■ **Problem to solve**: Return a copy of every line in the data below that contains "docs".

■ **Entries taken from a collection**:
%%

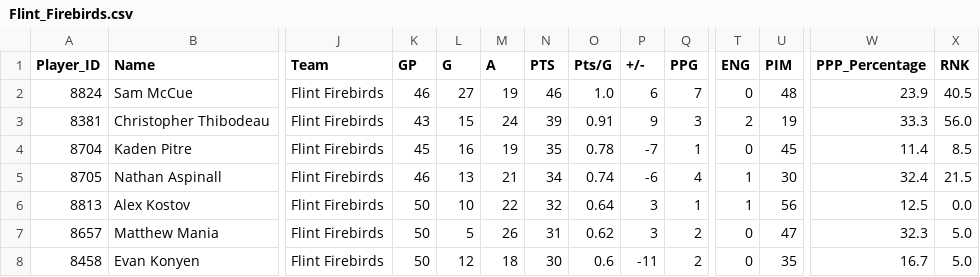
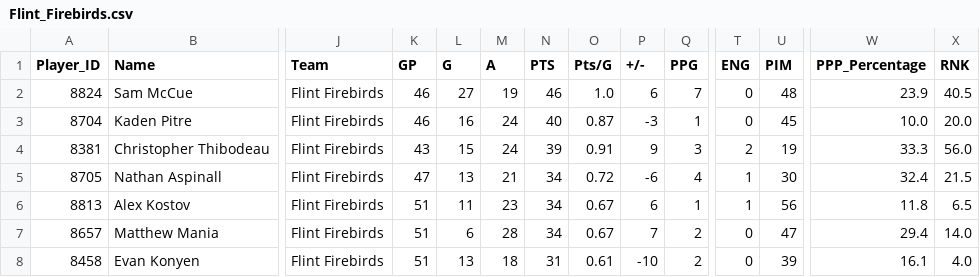
Before and after one commit to NoahCornish/ohlpredictor, a CSV file: docs/OHL_STATS/Flint_Firebirds.csv, drawn as a sheet; only a part is shown, gaps mark what is left out; removed rows and columns are numbered as before the commit, all else as after; rows hold the shown columns only; the diff covers the shown part only; the diff names each change by its address in the sheet, - before the commit and + after, or states it on an @@ line.

```diff
--- a/docs/OHL_STATS/Flint_Firebirds.csv
+++ b/docs/OHL_STATS/Flint_Firebirds.csv
+row 3: 8704 | Kaden Pitre | Flint Firebirds | 46 | 16 | 24 | 40 | 0.87 | -3 | 1 | 0 | 45 | 10.0 | 20.0
-row 4: 8704 | Kaden Pitre | Flint Firebirds | 45 | 16 | 19 | 35 | 0.78 | -7 | 1 | 0 | 45 | 11.4 | 8.5
-K5 (GP): 46
+K5 (GP): 47
-O5 (Pts/G): 0.74
+O5 (Pts/G): 0.72
-K6:K8 (GP): 50
+K6:K8 (GP): 51
-L6 (G): 10
+L6 (G): 11
-M6 (A): 22
+M6 (A): 23
-N6 (PTS): 32
+N6 (PTS): 34
-O6 (Pts/G): 0.64
+O6 (Pts/G): 0.67
-P6 (+/-): 3
+P6 (+/-): 6
-W6 (PPP_Percentage): 12.5
+W6 (PPP_Percentage): 11.8
-X6 (RNK): 0.0
+X6 (RNK): 6.5
-L7 (G): 5
+L7 (G): 6
-M7 (A): 26
+M7 (A): 28
-N7 (PTS): 31
+N7 (PTS): 34
-O7 (Pts/G): 0.62
+O7 (Pts/G): 0.67
-P7 (+/-): 3
+P7 (+/-): 7
-W7 (PPP_Percentage): 32.3
+W7 (PPP_Percentage): 29.4
-X7 (RNK): 5.0
+X7 (RNK): 14.0
-L8 (G): 12
+L8 (G): 13
-N8 (PTS): 30
+N8 (PTS): 31
-O8 (Pts/G): 0.6
+O8 (Pts/G): 0.61
-P8 (+/-): -11
+P8 (+/-): -10
-U8 (PIM): 35
+U8 (PIM): 39
-W8 (PPP_Percentage): 16.7
+W8 (PPP_Percentage): 16.1
-X8 (RNK): 5.0
+X8 (RNK): 4.0
```
Also changed, not shown: 30 edited cells elsewhere in this file, docs/OHL_STATS/LeagueStats_2024_2025.csv, docs/OHL_STATS/Oshawa_Generals.csv, 18 other files.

%%

■ **Written response**:
Before and after one commit to NoahCornish/ohlpredictor, a CSV file: docs/OHL_STATS/Flint_Firebirds.csv, drawn as a sheet; only a part is shown, gaps mark what is left out; removed rows and columns are numbered as before the commit, all else as after; rows hold the shown columns only; the diff covers the shown part only; the diff names each change by its address in the sheet, - before the commit and + after, or states it on an @@ line.
--- a/docs/OHL_STATS/Flint_Firebirds.csv
+++ b/docs/OHL_STATS/Flint_Firebirds.csv
Also changed, not shown: 30 edited cells elsewhere in this file, docs/OHL_STATS/LeagueStats_2024_2025.csv, docs/OHL_STATS/Oshawa_Generals.csv, 18 other files.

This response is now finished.